Before-and-after change records
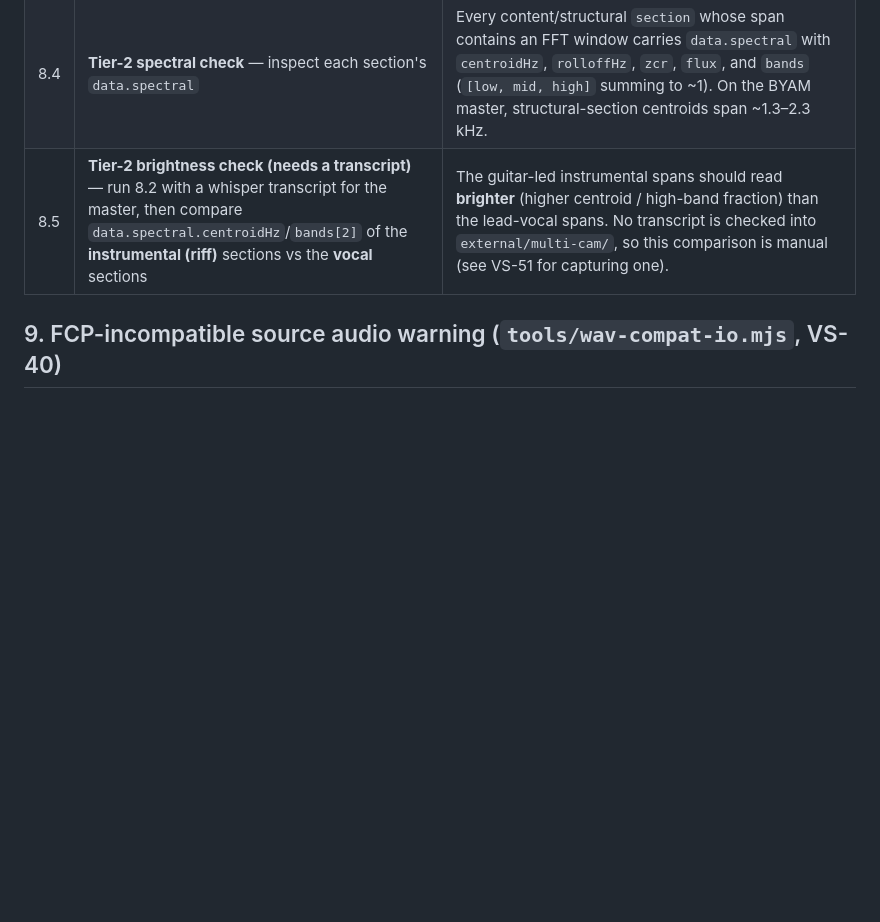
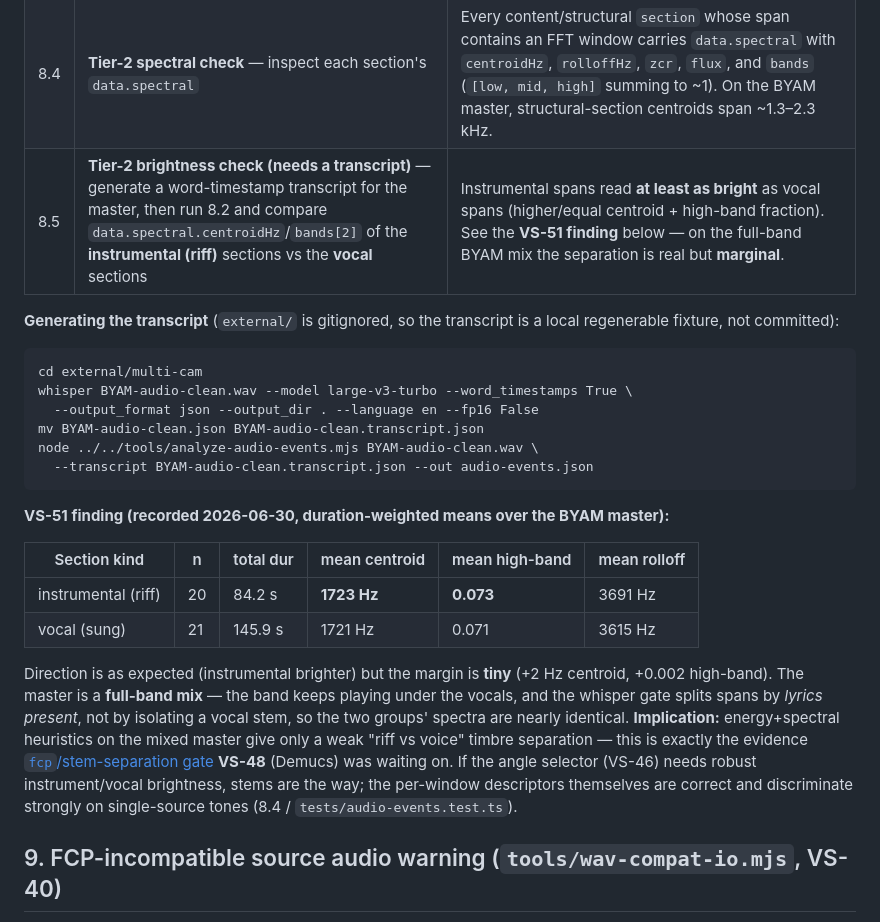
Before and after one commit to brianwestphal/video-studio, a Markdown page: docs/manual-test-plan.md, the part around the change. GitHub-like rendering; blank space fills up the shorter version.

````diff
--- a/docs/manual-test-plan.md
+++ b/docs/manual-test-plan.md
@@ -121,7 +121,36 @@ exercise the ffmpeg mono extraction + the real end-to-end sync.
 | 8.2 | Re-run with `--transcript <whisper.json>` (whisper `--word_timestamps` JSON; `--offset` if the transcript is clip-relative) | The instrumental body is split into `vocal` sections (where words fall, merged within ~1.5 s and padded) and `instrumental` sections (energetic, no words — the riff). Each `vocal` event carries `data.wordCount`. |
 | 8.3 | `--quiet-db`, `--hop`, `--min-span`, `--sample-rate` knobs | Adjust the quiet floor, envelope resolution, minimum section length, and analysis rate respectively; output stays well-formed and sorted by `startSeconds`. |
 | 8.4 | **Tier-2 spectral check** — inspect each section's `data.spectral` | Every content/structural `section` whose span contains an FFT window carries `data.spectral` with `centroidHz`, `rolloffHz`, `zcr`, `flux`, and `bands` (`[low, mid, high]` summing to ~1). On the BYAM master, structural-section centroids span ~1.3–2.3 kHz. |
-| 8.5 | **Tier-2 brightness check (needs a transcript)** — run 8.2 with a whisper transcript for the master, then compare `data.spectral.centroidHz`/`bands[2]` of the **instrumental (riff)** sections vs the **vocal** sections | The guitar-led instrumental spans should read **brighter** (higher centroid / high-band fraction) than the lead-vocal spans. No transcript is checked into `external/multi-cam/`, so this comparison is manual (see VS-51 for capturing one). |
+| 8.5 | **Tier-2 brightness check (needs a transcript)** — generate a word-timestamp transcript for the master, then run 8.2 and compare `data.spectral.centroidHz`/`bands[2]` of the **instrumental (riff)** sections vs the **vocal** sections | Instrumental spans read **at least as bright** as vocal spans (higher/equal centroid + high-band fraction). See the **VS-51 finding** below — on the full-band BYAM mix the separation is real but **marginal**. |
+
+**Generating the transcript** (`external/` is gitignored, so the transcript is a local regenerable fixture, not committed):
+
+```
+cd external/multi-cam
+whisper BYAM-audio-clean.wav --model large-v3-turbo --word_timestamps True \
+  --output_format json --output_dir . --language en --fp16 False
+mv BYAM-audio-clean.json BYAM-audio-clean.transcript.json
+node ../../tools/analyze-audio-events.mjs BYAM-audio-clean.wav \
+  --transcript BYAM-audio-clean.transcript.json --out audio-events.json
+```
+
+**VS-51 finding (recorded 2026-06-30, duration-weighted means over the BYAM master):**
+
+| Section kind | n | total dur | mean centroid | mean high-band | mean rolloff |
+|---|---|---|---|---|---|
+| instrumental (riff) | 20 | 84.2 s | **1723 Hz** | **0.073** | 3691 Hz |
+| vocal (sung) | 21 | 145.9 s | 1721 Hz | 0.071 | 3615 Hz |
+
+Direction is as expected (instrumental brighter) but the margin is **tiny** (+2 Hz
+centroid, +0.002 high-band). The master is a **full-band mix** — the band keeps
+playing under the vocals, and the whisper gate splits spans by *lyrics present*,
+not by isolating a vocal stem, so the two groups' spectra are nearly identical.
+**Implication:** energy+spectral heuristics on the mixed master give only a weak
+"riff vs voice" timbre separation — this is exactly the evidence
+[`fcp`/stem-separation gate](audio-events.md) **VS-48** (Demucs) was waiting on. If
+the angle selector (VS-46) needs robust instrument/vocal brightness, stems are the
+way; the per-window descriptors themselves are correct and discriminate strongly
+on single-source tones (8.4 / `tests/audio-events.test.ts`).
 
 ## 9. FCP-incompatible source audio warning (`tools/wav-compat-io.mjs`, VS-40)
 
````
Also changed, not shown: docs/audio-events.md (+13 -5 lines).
...
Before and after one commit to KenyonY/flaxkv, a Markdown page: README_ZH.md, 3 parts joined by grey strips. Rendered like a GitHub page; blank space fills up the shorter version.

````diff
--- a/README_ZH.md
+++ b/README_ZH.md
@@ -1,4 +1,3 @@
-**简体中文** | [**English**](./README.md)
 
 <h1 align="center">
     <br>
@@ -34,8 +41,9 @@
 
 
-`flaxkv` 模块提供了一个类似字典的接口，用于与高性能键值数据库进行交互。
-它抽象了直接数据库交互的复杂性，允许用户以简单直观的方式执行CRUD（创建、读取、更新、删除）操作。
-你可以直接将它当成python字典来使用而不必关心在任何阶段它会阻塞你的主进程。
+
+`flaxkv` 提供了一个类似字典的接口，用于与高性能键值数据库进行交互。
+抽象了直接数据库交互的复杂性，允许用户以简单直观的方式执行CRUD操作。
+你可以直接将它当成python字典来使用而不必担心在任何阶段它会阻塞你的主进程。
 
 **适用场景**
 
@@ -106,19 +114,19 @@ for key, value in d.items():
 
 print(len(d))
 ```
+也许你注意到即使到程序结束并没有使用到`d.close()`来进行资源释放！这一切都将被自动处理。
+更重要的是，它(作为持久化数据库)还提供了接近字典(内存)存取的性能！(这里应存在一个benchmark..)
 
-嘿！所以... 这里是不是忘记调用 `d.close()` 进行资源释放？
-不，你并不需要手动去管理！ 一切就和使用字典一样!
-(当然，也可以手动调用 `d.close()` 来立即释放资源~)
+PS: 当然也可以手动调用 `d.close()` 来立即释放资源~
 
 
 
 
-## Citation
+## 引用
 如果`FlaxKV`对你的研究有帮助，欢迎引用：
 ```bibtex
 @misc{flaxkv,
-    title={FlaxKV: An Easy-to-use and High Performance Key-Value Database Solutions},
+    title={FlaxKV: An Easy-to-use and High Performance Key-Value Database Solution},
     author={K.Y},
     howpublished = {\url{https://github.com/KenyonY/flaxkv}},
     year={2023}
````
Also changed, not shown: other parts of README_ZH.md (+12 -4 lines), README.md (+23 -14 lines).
---
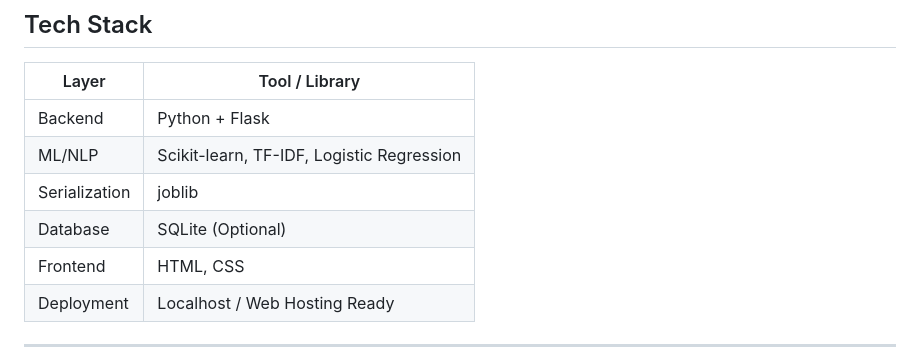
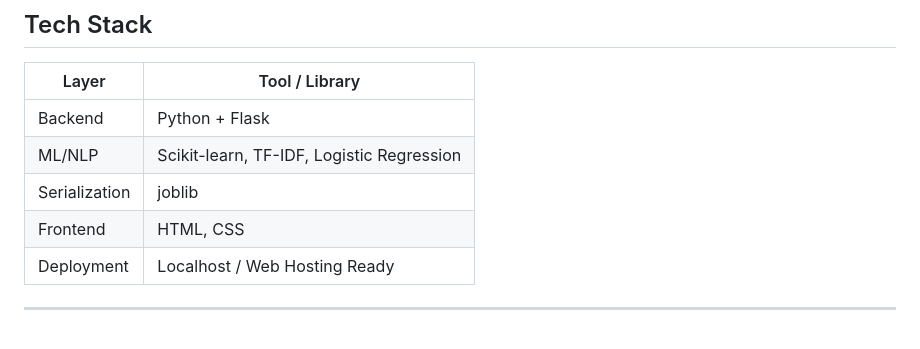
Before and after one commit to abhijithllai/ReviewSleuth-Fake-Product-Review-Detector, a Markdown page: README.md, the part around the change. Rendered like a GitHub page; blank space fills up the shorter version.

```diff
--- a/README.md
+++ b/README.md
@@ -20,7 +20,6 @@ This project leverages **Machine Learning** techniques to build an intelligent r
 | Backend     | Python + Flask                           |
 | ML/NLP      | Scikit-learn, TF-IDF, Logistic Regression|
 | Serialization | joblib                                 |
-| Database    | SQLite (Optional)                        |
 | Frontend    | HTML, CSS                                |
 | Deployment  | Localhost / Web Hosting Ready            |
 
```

◆ **WHAT IS REQUIRED**
Look for the word "into". Copy out every line of the data that has it.

◆ **EXERCISE OUTPUT**
 | 8.2 | Re-run with `--transcript <whisper.json>` (whisper `--word_timestamps` JSON; `--offset` if the transcript is clip-relative) | The instrumental body is split into `vocal` sections (where words fall, merged within ~1.5 s and padded) and `instrumental` sections (energetic, no words — the riff). Each `vocal` event carries `data.wordCount`. |
-| 8.5 | **Tier-2 brightness check (needs a transcript)** — run 8.2 with a whisper transcript for the master, then compare `data.spectral.centroidHz`/`bands[2]` of the **instrumental (riff)** sections vs the **vocal** sections | The guitar-led instrumental spans should read **brighter** (higher centroid / high-band fraction) than the lead-vocal spans. No transcript is checked into `external/multi-cam/`, so this comparison is manual (see VS-51 for capturing one). |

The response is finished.